What to work on.
Word for word, give the data again without its pictures.

Source data.
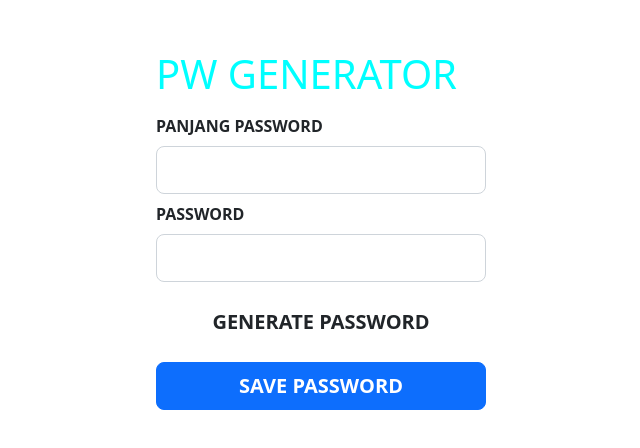
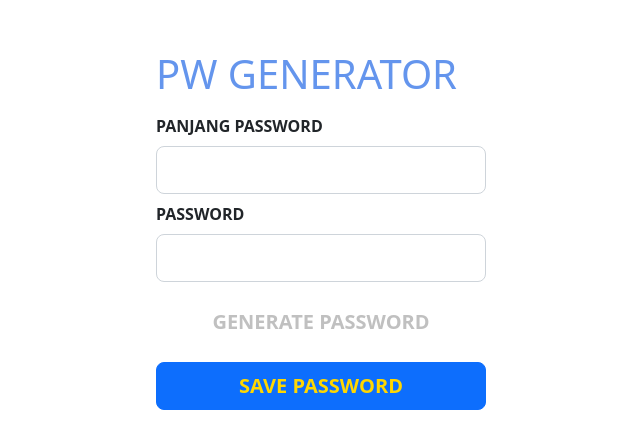
Before and after one commit to Yusr1l/PW-Generator-KEL2, a plain HTML site: page index.html in a window 1280 px wide. Shown: the part 170-618 px from the top of the page, without its empty margins (319-959 px from the left). Drawn offline with nearby package versions, Linux system fonts and the light colour scheme.

Commit message:
Update index.html

```diff
--- a/index.html
+++ b/index.html
@@ -12,7 +12,7 @@
   <div class="container d-flex justify-content-center align-items-center
     min-vh-100">
     <div class="d-flex flex-column">
-    <font color="aqua">
+    <font color="cornflowerblue">
       <h1>PW GENERATOR</h1>
     </font>
       <div class="d-flex flex-column gap-2 mt-2">
@@ -23,11 +23,12 @@
         <label for="password" class="text-uppercase fw-bold">Password</label>
         <input class="form-control form-control-lg" id="password"/>
         <button class="btn btn-red text-uppercase fw-bold btn-lg mt-2"
-          onclick="getPassword()">generate
-          password</button>
+          onclick="getPassword()"><font color="silver"<h1>generate
+            password</h1>
+          </font></button>
         <a class="btn btn-primary text-uppercase fw-bold btn-lg mt-2"
-          onclick="savePassword()" id="saveButton">SAVE
-          PASSWORD</a>
+          onclick="savePassword()" id="saveButton"> <font color="gold"<h1>save Password</h1>
+          </font> </a>
       </div>
     </div>
   </div>
```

Exercise result.
Before and after one commit to Yusr1l/PW-Generator-KEL2, a plain HTML site: page index.html in a window 1280 px wide. Shown: the part 170-618 px from the top of the page, without its empty margins (319-959 px from the left). Drawn offline with nearby package versions, Linux system fonts and the light colour scheme.

Commit message:
Update index.html

```diff
--- a/index.html
+++ b/index.html
@@ -12,7 +12,7 @@
   <div class="container d-flex justify-content-center align-items-center
     min-vh-100">
     <div class="d-flex flex-column">
-    <font color="aqua">
+    <font color="cornflowerblue">
       <h1>PW GENERATOR</h1>
     </font>
       <div class="d-flex flex-column gap-2 mt-2">
@@ -23,11 +23,12 @@
         <label for="password" class="text-uppercase fw-bold">Password</label>
         <input class="form-control form-control-lg" id="password"/>
         <button class="btn btn-red text-uppercase fw-bold btn-lg mt-2"
-          onclick="getPassword()">generate
-          password</button>
+          onclick="getPassword()"><font color="silver"<h1>generate
+            password</h1>
+          </font></button>
         <a class="btn btn-primary text-uppercase fw-bold btn-lg mt-2"
-          onclick="savePassword()" id="saveButton">SAVE
-          PASSWORD</a>
+          onclick="savePassword()" id="saveButton"> <font color="gold"<h1>save Password</h1>
+          </font> </a>
       </div>
     </div>
   </div>
```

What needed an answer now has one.